:: TASK MATERIAL

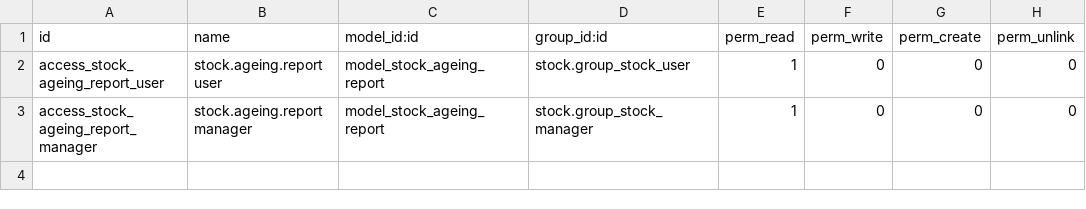
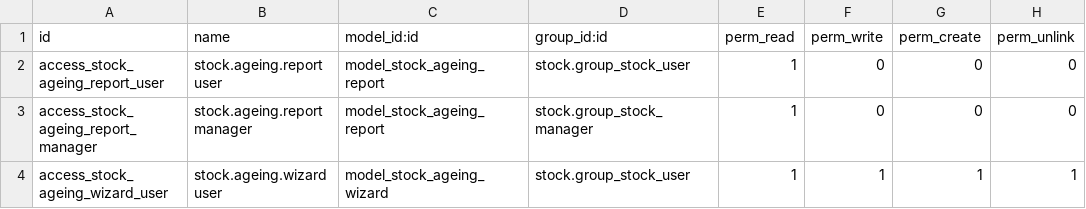
Before and after one commit to hapihomes/hfiportal, a CSV file: stock_ageing_report/security/ir.model.access.csv, drawn as a sheet.

```diff
--- a/stock_ageing_report/security/ir.model.access.csv
+++ b/stock_ageing_report/security/ir.model.access.csv
@@ -3 +3,2 @@ access_stock_ageing_report_user,stock.ageing.report user,model_stock_ageing_repo
 access_stock_ageing_report_manager,stock.ageing.report manager,model_stock_ageing_report,stock.group_stock_manager,1,0,0,0
+access_stock_ageing_wizard_user,stock.ageing.wizard user,model_stock_ageing_wizard,stock.group_stock_user,1,1,1,1
```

::::

> _TASK ITEM_: Reproduce every line of the material above, but drop the pictures.

> _WRITTEN RESPONSE_:
Before and after one commit to hapihomes/hfiportal, a CSV file: stock_ageing_report/security/ir.model.access.csv, drawn as a sheet.

```diff
--- a/stock_ageing_report/security/ir.model.access.csv
+++ b/stock_ageing_report/security/ir.model.access.csv
@@ -3 +3,2 @@ access_stock_ageing_report_user,stock.ageing.report user,model_stock_ageing_repo
 access_stock_ageing_report_manager,stock.ageing.report manager,model_stock_ageing_report,stock.group_stock_manager,1,0,0,0
+access_stock_ageing_wizard_user,stock.ageing.wizard user,model_stock_ageing_wizard,stock.group_stock_user,1,1,1,1
```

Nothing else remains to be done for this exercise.